▶ **DATA EXTRACT**:
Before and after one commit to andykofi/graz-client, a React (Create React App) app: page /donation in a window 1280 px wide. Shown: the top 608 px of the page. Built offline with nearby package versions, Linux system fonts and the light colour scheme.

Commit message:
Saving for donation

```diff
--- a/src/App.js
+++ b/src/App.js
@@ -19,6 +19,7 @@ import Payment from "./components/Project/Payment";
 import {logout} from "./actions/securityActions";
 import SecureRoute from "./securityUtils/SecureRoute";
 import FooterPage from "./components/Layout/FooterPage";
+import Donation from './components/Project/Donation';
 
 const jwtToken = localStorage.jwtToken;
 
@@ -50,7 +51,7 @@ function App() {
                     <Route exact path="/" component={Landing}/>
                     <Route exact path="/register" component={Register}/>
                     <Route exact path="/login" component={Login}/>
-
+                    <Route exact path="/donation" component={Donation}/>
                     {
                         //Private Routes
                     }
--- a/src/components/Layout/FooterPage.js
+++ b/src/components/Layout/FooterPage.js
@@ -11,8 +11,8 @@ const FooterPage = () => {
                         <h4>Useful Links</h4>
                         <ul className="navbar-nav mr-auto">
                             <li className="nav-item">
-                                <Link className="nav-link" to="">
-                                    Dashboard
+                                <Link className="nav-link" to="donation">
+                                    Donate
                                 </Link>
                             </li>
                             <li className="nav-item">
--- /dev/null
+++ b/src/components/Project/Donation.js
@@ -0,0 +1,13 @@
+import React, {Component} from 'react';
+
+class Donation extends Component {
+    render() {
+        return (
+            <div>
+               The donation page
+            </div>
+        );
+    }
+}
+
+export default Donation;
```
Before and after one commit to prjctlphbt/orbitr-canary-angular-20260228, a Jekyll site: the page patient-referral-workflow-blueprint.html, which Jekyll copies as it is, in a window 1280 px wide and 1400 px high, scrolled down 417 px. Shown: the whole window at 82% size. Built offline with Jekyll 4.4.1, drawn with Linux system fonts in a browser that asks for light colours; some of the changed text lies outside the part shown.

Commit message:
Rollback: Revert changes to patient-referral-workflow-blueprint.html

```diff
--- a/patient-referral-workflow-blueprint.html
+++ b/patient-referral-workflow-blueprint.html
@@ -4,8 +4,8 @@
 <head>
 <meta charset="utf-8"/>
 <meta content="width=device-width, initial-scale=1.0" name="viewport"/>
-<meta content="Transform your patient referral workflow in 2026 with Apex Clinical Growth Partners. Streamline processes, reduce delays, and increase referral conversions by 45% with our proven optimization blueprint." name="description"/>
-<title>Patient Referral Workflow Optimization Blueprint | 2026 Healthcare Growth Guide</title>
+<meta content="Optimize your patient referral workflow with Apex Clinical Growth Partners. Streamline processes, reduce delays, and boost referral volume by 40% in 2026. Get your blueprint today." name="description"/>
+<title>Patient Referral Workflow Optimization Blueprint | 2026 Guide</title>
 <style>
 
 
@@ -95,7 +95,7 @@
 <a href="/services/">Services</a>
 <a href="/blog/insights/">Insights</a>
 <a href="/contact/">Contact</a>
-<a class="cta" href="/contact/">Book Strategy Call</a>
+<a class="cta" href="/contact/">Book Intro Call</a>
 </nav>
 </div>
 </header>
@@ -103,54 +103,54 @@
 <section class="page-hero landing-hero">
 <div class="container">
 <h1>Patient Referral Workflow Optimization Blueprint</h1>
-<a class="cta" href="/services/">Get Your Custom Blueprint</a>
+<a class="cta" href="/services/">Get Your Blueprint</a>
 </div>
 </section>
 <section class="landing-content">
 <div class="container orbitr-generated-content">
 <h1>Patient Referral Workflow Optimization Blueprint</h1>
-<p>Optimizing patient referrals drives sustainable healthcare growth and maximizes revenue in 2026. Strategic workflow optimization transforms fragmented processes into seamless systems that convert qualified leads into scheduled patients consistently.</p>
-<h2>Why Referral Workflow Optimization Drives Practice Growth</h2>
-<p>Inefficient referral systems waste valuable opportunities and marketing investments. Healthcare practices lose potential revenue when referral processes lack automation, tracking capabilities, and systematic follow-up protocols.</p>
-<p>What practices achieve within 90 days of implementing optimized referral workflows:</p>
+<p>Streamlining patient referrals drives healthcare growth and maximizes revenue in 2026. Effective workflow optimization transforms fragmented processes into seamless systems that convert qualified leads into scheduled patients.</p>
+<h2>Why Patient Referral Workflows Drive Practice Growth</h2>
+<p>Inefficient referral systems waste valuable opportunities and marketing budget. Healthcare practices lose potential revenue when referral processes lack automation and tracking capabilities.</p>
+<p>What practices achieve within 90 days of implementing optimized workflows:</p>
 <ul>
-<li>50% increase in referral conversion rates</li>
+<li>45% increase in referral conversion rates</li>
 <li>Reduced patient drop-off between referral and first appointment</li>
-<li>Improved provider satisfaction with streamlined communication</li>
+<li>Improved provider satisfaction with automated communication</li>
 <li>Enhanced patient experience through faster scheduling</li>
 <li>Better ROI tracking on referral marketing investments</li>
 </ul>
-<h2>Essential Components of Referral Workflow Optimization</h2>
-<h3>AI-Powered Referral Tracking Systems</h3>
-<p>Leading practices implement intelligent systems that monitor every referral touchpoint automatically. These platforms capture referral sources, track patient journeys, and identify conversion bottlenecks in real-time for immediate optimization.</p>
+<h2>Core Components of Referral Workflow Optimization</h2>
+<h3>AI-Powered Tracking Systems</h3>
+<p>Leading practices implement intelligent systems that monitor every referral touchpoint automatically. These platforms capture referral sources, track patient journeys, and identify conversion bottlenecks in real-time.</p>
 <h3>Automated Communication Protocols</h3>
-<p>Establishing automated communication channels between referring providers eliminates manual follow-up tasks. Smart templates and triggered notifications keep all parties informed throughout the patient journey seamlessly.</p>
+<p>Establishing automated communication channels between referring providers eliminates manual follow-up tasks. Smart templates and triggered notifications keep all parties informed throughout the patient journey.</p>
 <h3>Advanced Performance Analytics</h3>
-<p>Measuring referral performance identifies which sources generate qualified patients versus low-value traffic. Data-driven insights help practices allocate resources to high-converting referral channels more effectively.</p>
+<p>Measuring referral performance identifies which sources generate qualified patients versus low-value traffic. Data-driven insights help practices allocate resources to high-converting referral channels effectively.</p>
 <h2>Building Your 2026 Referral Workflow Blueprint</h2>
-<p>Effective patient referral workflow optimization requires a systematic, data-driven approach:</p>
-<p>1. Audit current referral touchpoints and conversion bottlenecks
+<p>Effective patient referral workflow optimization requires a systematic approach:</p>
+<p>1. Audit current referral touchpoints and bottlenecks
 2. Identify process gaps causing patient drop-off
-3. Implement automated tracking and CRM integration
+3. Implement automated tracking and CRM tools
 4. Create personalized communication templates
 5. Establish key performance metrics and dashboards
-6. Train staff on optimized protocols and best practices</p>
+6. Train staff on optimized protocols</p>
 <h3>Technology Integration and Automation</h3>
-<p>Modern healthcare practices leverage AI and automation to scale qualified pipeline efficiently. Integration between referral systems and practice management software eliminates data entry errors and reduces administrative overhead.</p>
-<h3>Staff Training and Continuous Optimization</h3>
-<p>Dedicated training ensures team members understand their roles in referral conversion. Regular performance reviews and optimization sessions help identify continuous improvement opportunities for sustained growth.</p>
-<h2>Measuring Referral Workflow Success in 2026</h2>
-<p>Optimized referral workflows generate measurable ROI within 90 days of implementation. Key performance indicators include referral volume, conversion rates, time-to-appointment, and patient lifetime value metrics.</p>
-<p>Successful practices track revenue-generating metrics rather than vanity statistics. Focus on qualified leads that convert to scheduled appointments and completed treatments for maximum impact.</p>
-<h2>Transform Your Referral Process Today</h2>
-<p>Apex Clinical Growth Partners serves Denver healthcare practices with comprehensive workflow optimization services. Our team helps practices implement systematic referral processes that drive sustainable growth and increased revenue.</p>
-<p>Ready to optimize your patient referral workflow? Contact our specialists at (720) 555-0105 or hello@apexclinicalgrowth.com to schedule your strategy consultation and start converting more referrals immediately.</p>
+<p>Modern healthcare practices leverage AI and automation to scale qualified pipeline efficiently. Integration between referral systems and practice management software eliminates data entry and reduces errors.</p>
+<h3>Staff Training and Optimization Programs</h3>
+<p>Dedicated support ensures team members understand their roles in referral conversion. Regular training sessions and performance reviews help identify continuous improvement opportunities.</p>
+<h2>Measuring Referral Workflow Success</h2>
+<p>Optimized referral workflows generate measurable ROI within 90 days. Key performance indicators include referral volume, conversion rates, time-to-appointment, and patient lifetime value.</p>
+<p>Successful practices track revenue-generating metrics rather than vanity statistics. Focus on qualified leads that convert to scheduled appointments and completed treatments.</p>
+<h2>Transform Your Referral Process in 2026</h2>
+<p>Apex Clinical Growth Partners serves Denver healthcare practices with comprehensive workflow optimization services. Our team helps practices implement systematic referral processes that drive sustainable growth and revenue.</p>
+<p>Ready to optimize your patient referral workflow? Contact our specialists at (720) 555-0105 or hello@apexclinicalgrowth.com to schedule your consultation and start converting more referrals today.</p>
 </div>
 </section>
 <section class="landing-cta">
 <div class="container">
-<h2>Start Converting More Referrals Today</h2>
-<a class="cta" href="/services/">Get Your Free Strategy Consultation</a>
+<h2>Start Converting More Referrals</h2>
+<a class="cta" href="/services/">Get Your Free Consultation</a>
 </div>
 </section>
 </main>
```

▶ **WHAT THE TASK ASKS**: Each line holding "href" should be copied from the material above.

▶ **EXERCISE RESPONSE**:
 <a href="/services/">Services</a>
 <a href="/blog/insights/">Insights</a>
 <a href="/contact/">Contact</a>
-<a class="cta" href="/contact/">Book Strategy Call</a>
+<a class="cta" href="/contact/">Book Intro Call</a>
-<a class="cta" href="/services/">Get Your Custom Blueprint</a>
+<a class="cta" href="/services/">Get Your Blueprint</a>
-<a class="cta" href="/services/">Get Your Free Strategy Consultation</a>
+<a class="cta" href="/services/">Get Your Free Consultation</a>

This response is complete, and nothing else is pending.